I’ll preface this part with a warning. If I did it again, I don’t think I’d do it this way.
The first thing I did was stack the frame, control panel, and the sides together, then I glued & screwed them together. Then I attached each individual panel I’d previously built, along with furring strips to secure them in place.
If I do it again, my first step would be to attach the furring strips to both side pieces, and ensure that they are placed symmetrically on both sides. The problem I ran into was that it was difficult to perfectly line up the furring strips on both sides. On my final assembly, I have some panels that are slightly crooked. I’d guess that I might be the only person to notice it, but it’s annoying nonetheless.
For my assembly, I countersunk and screwed each piece into its respective furring strip from the outside. Then I had to fill & sand each screw hole. I’m sure other people could find more intelligent ways to do this without needing to fill dozens of screw holes.
There’s a computer living inside the cabinet, and computers create heat. So, I also made sure to provide a bit of ventilation.

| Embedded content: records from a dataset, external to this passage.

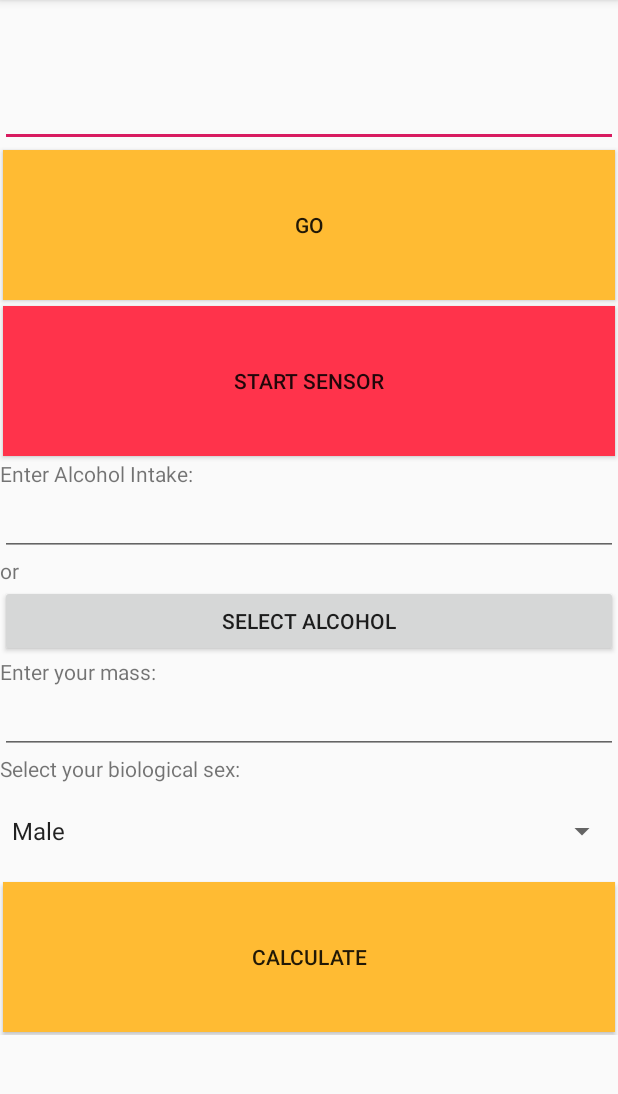
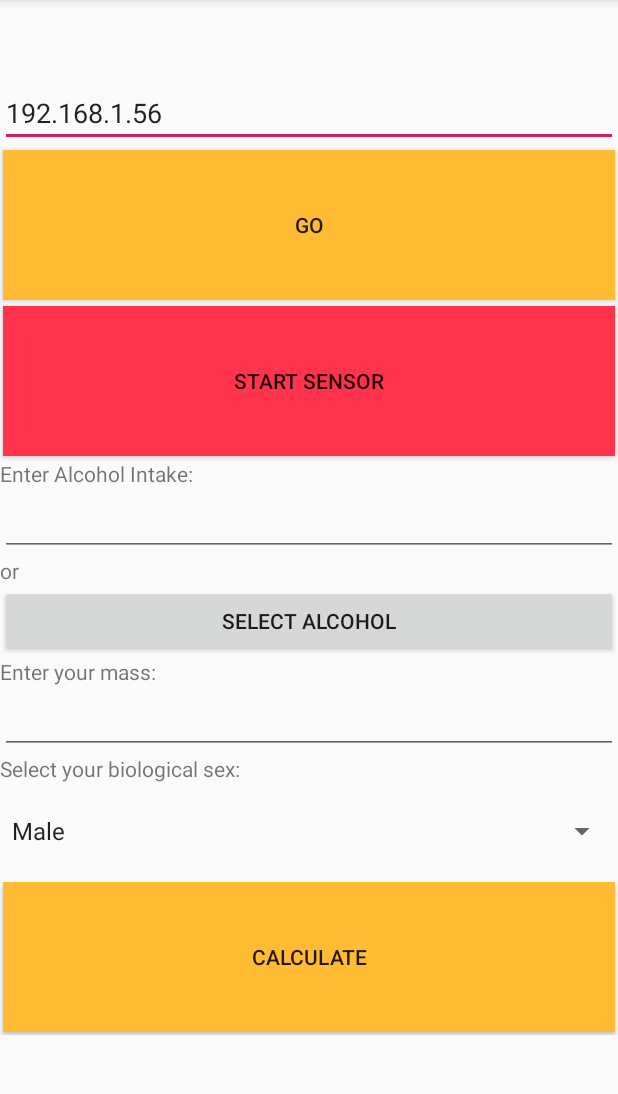
Before and after one commit to DrunkOrNot/DrunkOrNot, an Android app: the screen it shows after launch (MainActivity), on a phone screen of 412 x 824 dp, the part 84-1178 px from its top. Run offline under Robolectric (Android 15) with nearby library versions, the phone set to English and light mode, and no system bars; our stand-ins replace Firebase (no records; nobody signed in at launch, a user with empty details on screens opened directly); libraries missing offline, so code that uses them is left out: com.squareup.okhttp.

Commit message:
Set default ip value

```diff
--- a/app/src/main/res/layout/activity_main.xml
+++ b/app/src/main/res/layout/activity_main.xml
@@ -35,9 +35,11 @@
                     android:id="@+id/txtIpAddress"
                     android:layout_width="match_parent"
                     android:layout_height="wrap_content"
+                    android:digits="0123456789."
                     android:ems="10"
-                    android:digits="0123456789."
-                    android:inputType="number|numberDecimal" />
+                    android:inputType="number|numberDecimal"
+                    android:text="192.168.1.56"
+                    tools:text="192.168.1.56" />
 
                 <Button
                     android:id="@+id/btnGo"
```
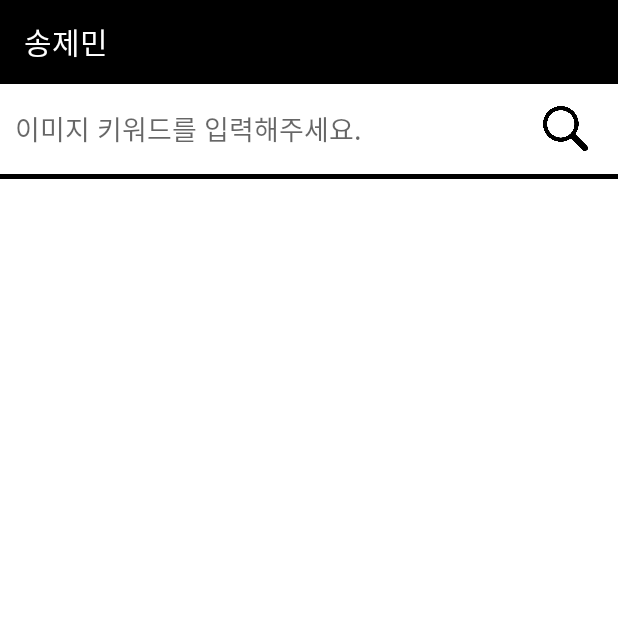
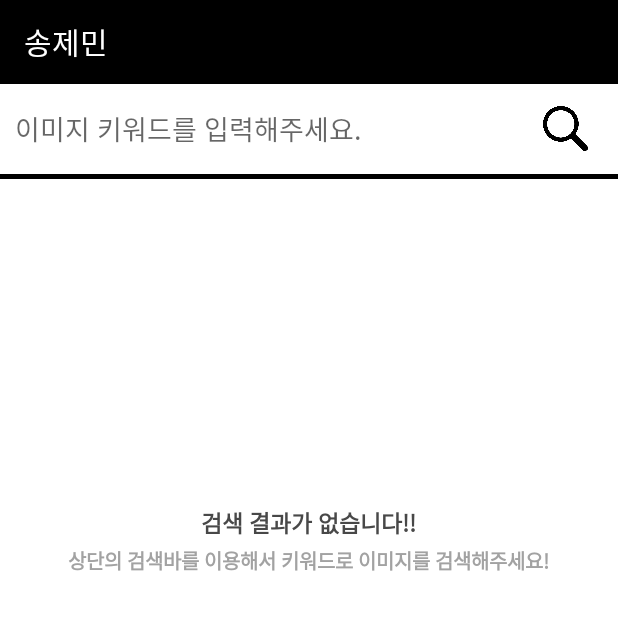
Before and after one commit to SongJemin/ImageSearchApp, an Android app: the screen it shows after launch (MainActivity), on a phone screen of 412 x 824 dp, the top half of it. Run offline under Robolectric (Android 15) with nearby library versions, the light colour scheme and no system bars; pictures from the network do not load.

Commit message:
Show textView when getDataSize is zero

```diff
--- a/app/src/main/res/layout/activity_main.xml
+++ b/app/src/main/res/layout/activity_main.xml
@@ -80,6 +80,36 @@
 
         </android.support.v7.widget.RecyclerView>
 
+        <RelativeLayout
+                android:id="@+id/main_no_data_rl"
+                android:layout_width="match_parent"
+                android:layout_height="match_parent">
+
+
+            <TextView
+                    android:layout_width="wrap_content"
+                    android:layout_height="wrap_content"
+                    android:text="검색 결과가 없습니다!!"
+                    android:textSize="15sp"
+                    android:textColor="#484848"
+                    android:textStyle="bold"
+                    android:layout_centerHorizontal="true"
+                    android:layout_marginTop="217.3dp"
+                    />
+            <TextView
+                    android:layout_width="wrap_content"
+                    android:layout_height="wrap_content"
+                    android:text="상단의 검색바를 이용해서 키워드로 이미지를 검색해주세요!"
+                    android:textSize="13sp"
+                    android:textColor="#a2a2a2"
+                    android:textStyle="bold"
+                    android:layout_centerHorizontal="true"
+                    android:layout_marginTop="244.3dp"
+                    android:gravity="center"
+                    />
+
+        </RelativeLayout>
+
     </RelativeLayout>
 
 </RelativeLayout>
--- a/app/src/main/res/values/colors.xml
+++ b/app/src/main/res/values/colors.xml
@@ -2,6 +2,6 @@
 <resources>
     <color name="colorPrimary">#000000</color>
     <color name="colorPrimaryDark">#000000</color>
-    <color name="colorAccent">#D81B60</color>
+    <color name="colorAccent">#00BFFF</color>
     <color name="transparent">#00000000</color>
 </resources>
```
Also changed, not shown: app/src/main/java/com/jem/imagesearchapp/UI/Main/MainActivity.kt (+20 -1 lines).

Once everything was assembled, I also routed the slot for the T-Molding. I used a 1/16″ width & 9/16″ depth bit. Because my router was old & rickety, I had to constantly keep an eye on where the slot was being routed, since my bit wanted to keep walking out of the collet.
I had previously attached the artwork to the admin panel, so I made sure to tape this off before painting the entire cabinet. I also previously painted the base. I don’t know why I previously painted the base. ¯_(ツ)_/¯
With everything prepped & assembled, I first primed the entire cabinet with Kilz primer…
…and then I painted it with two coats of Rustoleum black satin paint. I chose Rustoleum because it’s enamel & not a latex paint, which means it’s more durable once it dries. Also of note: when painting & priming, I used foam rollers for the easy-to-paint areas, and a spray can for the not-so-easy areas with lots of edges & corners.